With the rise of Francisco Franco after the conclusion of the civil war in 1936, the country’s Constitution of 1931, which described Spain as a parliamentary republic, was rescinded in 1938 and replaced with the series of codes known as the Fundamental Laws of the Realm. This set of laws served as Spain’s constitution and upheld the military dictatorship until a general election in 1977 convened the Constituent Cortes for the purpose of drafting and approving the constitution. A seven-member panel was selected among the elected members of the Cortes to work on a draft of the constitution to be submitted to the body. They came to be known as the Padres de la Constitución, or “Fathers of the Constitution.” These seven people were chosen to represent the wide, though often deeply divided political spectrum within the Spanish Parliament, with the leading role being given to the ruling party. As per the new constitution, the Fundamental Laws of the Realm were ultimately revoked and replaced with a greater emphasis on the rule of law:
“Spain is established as a social and democratic State, subject to the rule of law, which advocates as the highest values of its legal order the following: liberty, justice, equality, and political pluralism.”
The Constitution is organised into 10 parts (Títulos) and includes an additional introduction (Título Preliminar), as well as a preamble, several additional and interim provisions, and a series of repeals. It ends with a final provision. The document’s last part, X (10), refers to constitutional amendments, of which there have been only two since 1978: The first occurred in 1995 and the second in 2011.
The reverse side of the coin shows an image of an open copy of the Spanish Constitution. Above the primary design and along the rim are the legend CONSTITUCIÓN ESPAÑOLA and the dates 1978 and 2018.
Placed above the open book of the constitution is the image of one of the lions sculpted by Ponciano Ponzano, which has been in the custody of the Palace of the Congress since 1872. The denomination of 10 EURO is seen below the constitution and the mintmark of the Real Casa de la Moneda is seen to the right.
The obverse includes an effigy of His Majesty King Felipe VI wearing the badges of Captain General. The year of issue 2018 is seen below the king’s likeness.
|10 euro||.925 Silver||27 g||40 mm||Proof||5,000|
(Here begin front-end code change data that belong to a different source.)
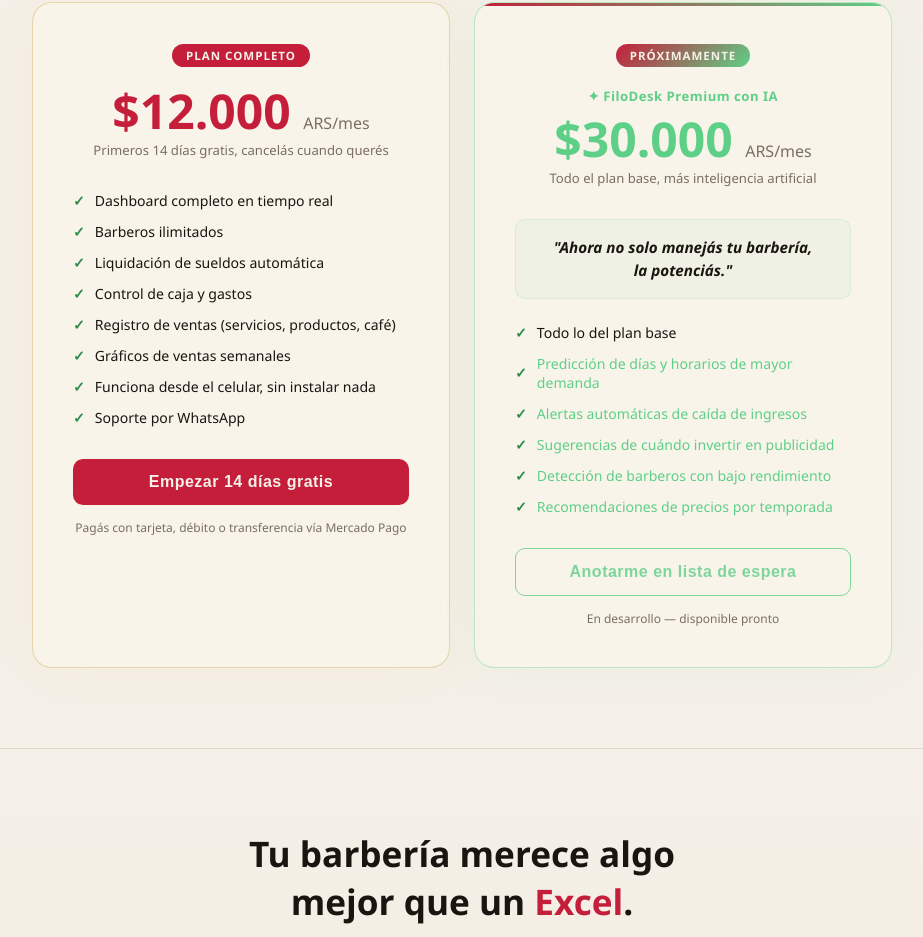
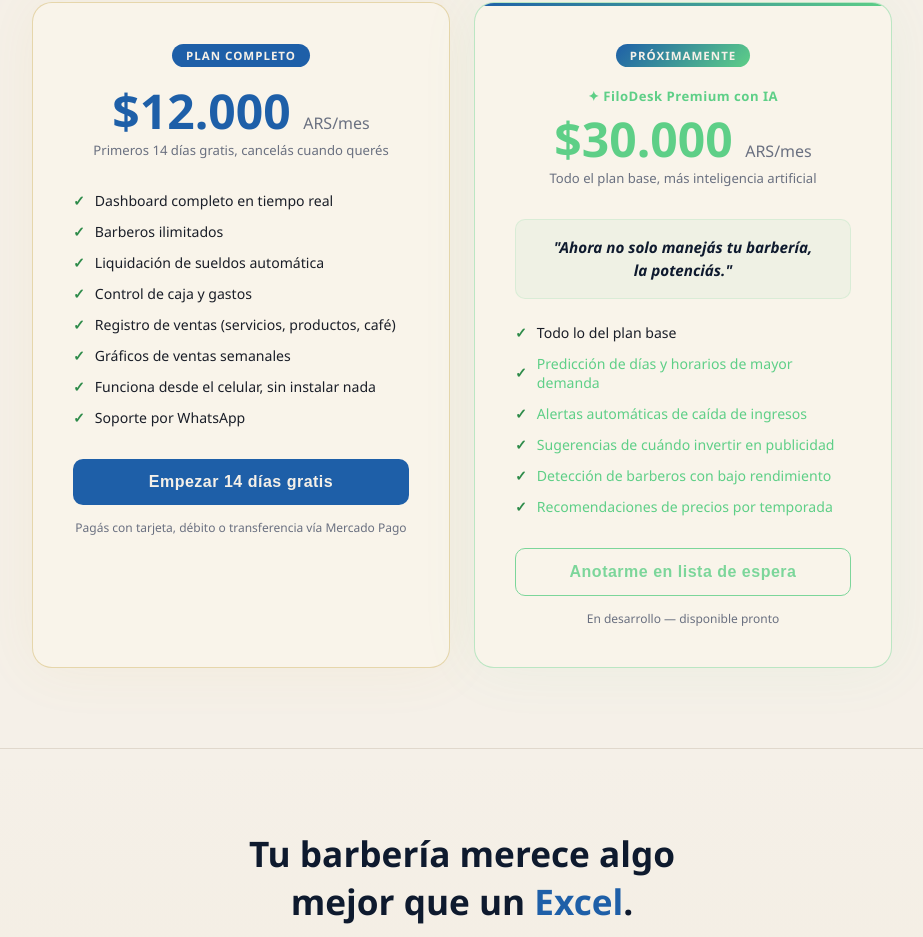
Before and after one commit to nievarodrigo/filodesk-app, a Next.js app: page / in a window 1280 px wide. Shown: the part 2079-3016 px from the top of the page, without its empty margins (178-1101 px from the left). Built offline with nearby package versions, Linux system fonts and the light colour scheme; no server answers.

Commit message:
fix: swap primary/secondary colors (blue main, red accent) + fix feature card hardcoded dark bg

```diff
--- a/src/app/globals.css
+++ b/src/app/globals.css
@@ -1,38 +1,38 @@
-/* ── TEMA OSCURO — barber pole: rojo, negro, azul ── */
+/* ── TEMA OSCURO — barber pole: azul, negro, rojo ── */
 :root {
   --bg:        #0e0e0e;
   --surface:   #1a1a1a;
   --card:      #222222;
   --border:    #3a3a3a;
   --hover:     #2a2a2a;
-  --gold:      #c41e3a;
-  --gold-soft: #d44054;
-  --cream:     #f0e8e0;
-  --muted:     #7a6a70;
+  --gold:      #4a80d0;
+  --gold-soft: #6a9cdc;
+  --cream:     #e8f0fa;
+  --muted:     #6a7a90;
   --green:     #5ecf87;
   --red:       #e07070;
-  --text:      #e8e0e0;
-  --blue:      #5b8bd4;
+  --text:      #e0e8f0;
+  --blue:      #c41e3a;
   --radius:    10px;
   --nav-bg:    rgba(14,14,14,.95);
   color-scheme: dark;
 }
 
-/* ── TEMA CLARO — poste de barbería: rojo, crema, azul ── */
+/* ── TEMA CLARO — barber pole: azul, crema, rojo ── */
 :root[data-theme="light"] {
   --bg:        #f5f0e8;
   --surface:   #fdf9f2;
   --card:      #f9f4ea;
   --border:    #e0d8cc;
   --hover:     #ede8df;
-  --gold:      #c41e3a;
-  --gold-soft: #d44054;
-  --cream:     #1a1510;
-  --muted:     #7a6e60;
+  --gold:      #1e5fa8;
+  --gold-soft: #2d7acc;
+  --cream:     #0e1a2e;
+  --muted:     #6a7080;
   --green:     #2e8b4a;
   --red:       #b04040;
-  --text:      #1a1510;
-  --blue:      #1e3a6e;
+  --text:      #1a1e28;
+  --blue:      #c41e3a;
   --radius:    10px;
   --nav-bg:    rgba(245,240,232,.95);
   color-scheme: light;
--- a/src/components/landing/Features.tsx
+++ b/src/components/landing/Features.tsx
@@ -91,8 +91,8 @@ export default function Features() {
             key={f.title}
             className={styles.featureCard}
             style={f.highlight ? {
-              borderColor: 'rgba(201,168,76,.3)',
-              background: 'linear-gradient(135deg,#222,#1a1a1a)',
+              borderColor: 'var(--gold)',
+              background: 'var(--hover)',
             } : {}}
           >
             <div className={styles.featureIcon}>{f.icon}</div>
```
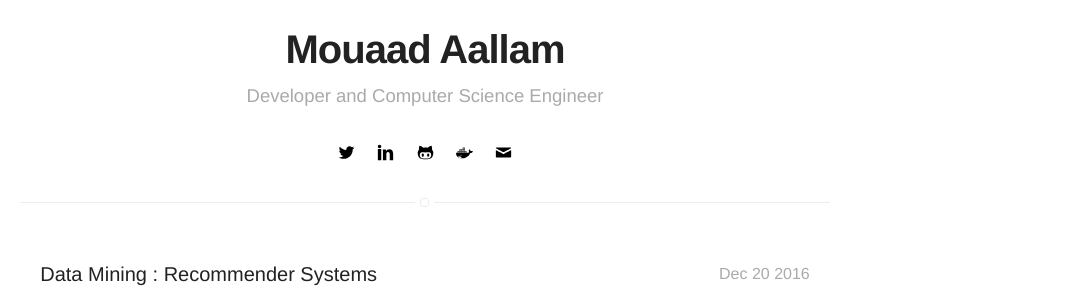
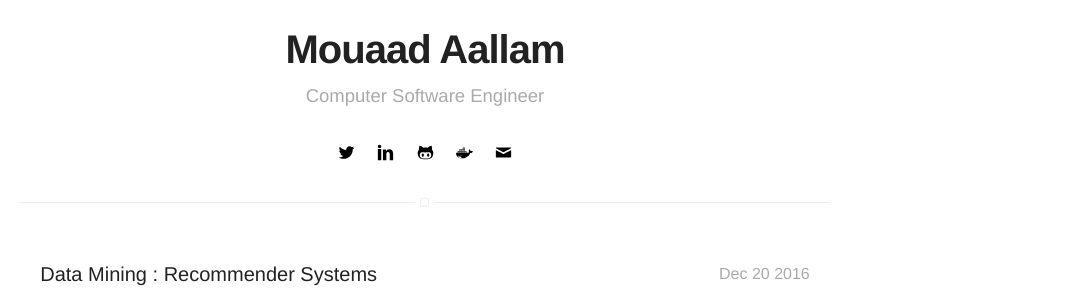
Before and after one commit to aallam/aallam.github.io, a Jekyll site: the page built from blog/index.html, in a window 1280 px wide. Shown: the part 252-540 px from the top of the page, without its empty margins (215-1280 px from the left). Built offline with Jekyll 4.4.1, drawn with Linux system fonts in a browser that asks for light colours.

Commit message:
[UPDATE] Description update

```diff
--- a/_config.yml
+++ b/_config.yml
@@ -1,6 +1,6 @@
 # main text of home
 name: Mouaad Aallam
-bio: "Developer and Computer Science Engineer"
+bio: "Computer Software Engineer"
 description: "Mouaad Aallam's personal website/blog"
 
 # if it's an external image, update below for true
```
Also changed, not shown: 1 other file.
The coin is encapsulated and presented in a custom, branded Real Casa de la Moneda case and is accompanied by a certificate of authenticity. For additional information about this coin and others available from the FNMT — Real Casa de la Moneda, please visit their website.